The scheme uncovered by the Security Service of Ukraine allows Russian banks and enterprises to circumvent international sanctions
The Security Service of Ukraine (SSU) uncovered a plot to covertly finance unrecognized republics in eastern Ukraine through South Ossetia.
Ukrainian television station “Hromadske” reports that those who participated are now wanted criminals, accused of financing actions to overthrow the government and constitutional order, as well as violating the territorial integrity of Ukraine.
The SSU’s press service reports that in order to avoid sanctions, Russia has created special financial institutions within its own territory, as well as in the territory of Donbass not controlled by Ukraine. Finances was transferred there from Russia.
In order to hide the money transfers, they were first sent to the self-proclaimed republic of South Ossetia. From there, the funds went through the so-called “state bank of the Lugansk People’s Republic.”
The security service notes that Russia has been financing the “LPR” in this way with about 30 million Russian rubles [about $490 thousand] annually.
Ukrainian law enforcement officers have placed the “Minister of Finance” and the “Head of the State Bank” of the LPR on the wanted list.
Money for Donbass through South Ossetia—how it works
Russia established full financial control in the self-proclaimed republics in eastern Ukraine by the spring of 2017, after Kiev imposed a transport and trade blockade on territories beyond Ukraine’s control, writes Spectr.
Due to their unrecognized status, the entire financial system of the self-proclaimed republics became a closed loop and could not be integrated into either the international or, to avoid sanctions, into the Russian financial system.
But trade between Russia and these republics does occur and is growing rapidly—in the Rostov Region, which borders on the DPR and LPR, from 2014 to 2017, the number of wholesale food companies, logistics centers and intermediary companies involved with product supply more than doubled.
The number of transport companies increased 1.6 times.
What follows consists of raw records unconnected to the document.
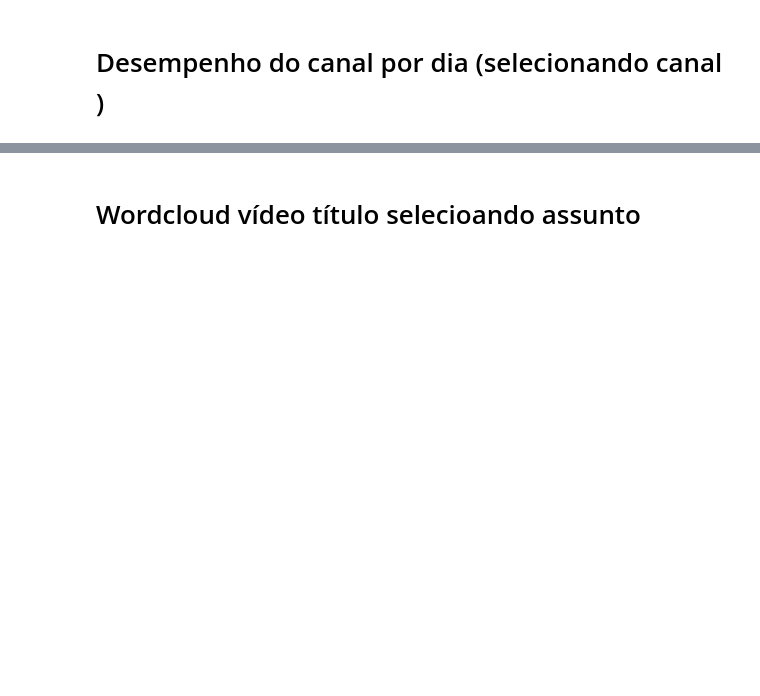
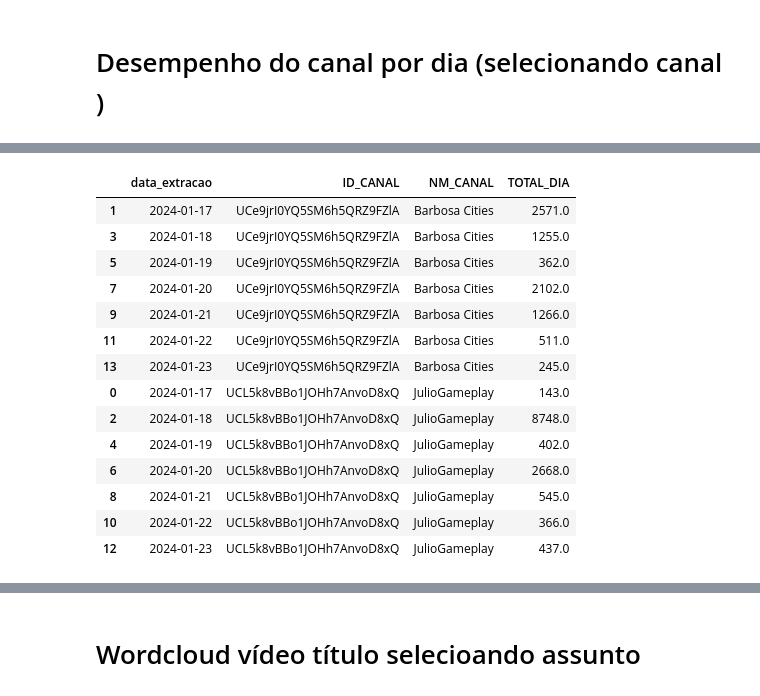
Before and after one commit to rodrigorocha1/analise_dados_youtube, a Jupyter notebook: notebooks_v2/visualizacoes.ipynb, the cells around one changed output, grey strips where cells are left out. Drawn from its saved outputs; the diff is of its cells as text; code cells hidden in the pictures; blank space fills up the shorter version.

```diff
--- a/notebooks_v2/visualizacoes.ipynb
+++ b/notebooks_v2/visualizacoes.ipynb
@@ -707,0 +784,20 @@ base_desempenho_canal = base_completa.query('ID_CANAL == "UCL5k8vBBo1JOHh7AnvoD8
+# %%
+base_canal['TOTAL_DIA'] = base_canal['TOTAL'] - base_canal['TOTAL_DESLOCADO']
+base_canal.drop(['TOTAL','TOTAL_DESLOCADO' ], axis=1, inplace=True)
+base_canal
+# %% [output]
+|  | data_extracao | ID_CANAL | NM_CANAL | TOTAL_DIA |
+| 1 | 2024-01-17 | UCe9jrI0YQ5SM6h5QRZ9FZlA | Barbosa Cities | 2571.0 |
+| 3 | 2024-01-18 | UCe9jrI0YQ5SM6h5QRZ9FZlA | Barbosa Cities | 1255.0 |
+| 5 | 2024-01-19 | UCe9jrI0YQ5SM6h5QRZ9FZlA | Barbosa Cities | 362.0 |
+| 7 | 2024-01-20 | UCe9jrI0YQ5SM6h5QRZ9FZlA | Barbosa Cities | 2102.0 |
+| 9 | 2024-01-21 | UCe9jrI0YQ5SM6h5QRZ9FZlA | Barbosa Cities | 1266.0 |
+| 11 | 2024-01-22 | UCe9jrI0YQ5SM6h5QRZ9FZlA | Barbosa Cities | 511.0 |
+| 13 | 2024-01-23 | UCe9jrI0YQ5SM6h5QRZ9FZlA | Barbosa Cities | 245.0 |
+| 0 | 2024-01-17 | UCL5k8vBBo1JOHh7AnvoD8xQ | JulioGameplay | 143.0 |
+| 2 | 2024-01-18 | UCL5k8vBBo1JOHh7AnvoD8xQ | JulioGameplay | 8748.0 |
+| 4 | 2024-01-19 | UCL5k8vBBo1JOHh7AnvoD8xQ | JulioGameplay | 402.0 |
+| 6 | 2024-01-20 | UCL5k8vBBo1JOHh7AnvoD8xQ | JulioGameplay | 2668.0 |
+| 8 | 2024-01-21 | UCL5k8vBBo1JOHh7AnvoD8xQ | JulioGameplay | 545.0 |
+| 10 | 2024-01-22 | UCL5k8vBBo1JOHh7AnvoD8xQ | JulioGameplay | 366.0 |
+| 12 | 2024-01-23 | UCL5k8vBBo1JOHh7AnvoD8xQ | JulioGameplay | 437.0 |
```
Also changed, not shown: parts of 10 cells of this notebook, 2 other files.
The growth was due to a sharp increase in demand for deliveries to self-proclaimed republics.
Local entrepreneurs say that there are a limited number of companies in the unrecognized republics that import and make payments through South Ossetia.
“We tried to buy goods a couple of times in Russia, but it’s difficult for us—you need to open an account in South Ossetia, which recognizes us and is recognized by Russia, the whole procedure takes a couple of months,” explains Victor, an entrepreneur from the Donetsk People’s Republic.
From the time we order the goods to the time they are delivered, everything would take about three months, so we decided it wasn’t worth reaching out to them and instead got everything from local sources (in Donetsk – ed.) that specialized in this. They adapted well, and there are no more than 10 of them.
Russia uses a scheme for creating non-bank credit organizations in order to trade with the “republics.”
At first, both Donetsk enterprises and Ukrainian legal entities opened accounts with them. However, Ukraine put these non-bank credit organizations under sanctions, after which they created an LLC, the Center for International Payments, in Moscow, and accounts with DNR-LNR began to be channeled through South Ossetia.
There are entire law firms which deal solely with exporting goods to Russia and creating “South Ossetian” enterprises with Donetsk and Lugansk roots on Russian territory, “without even leaving the headquarters in Tskhinval.”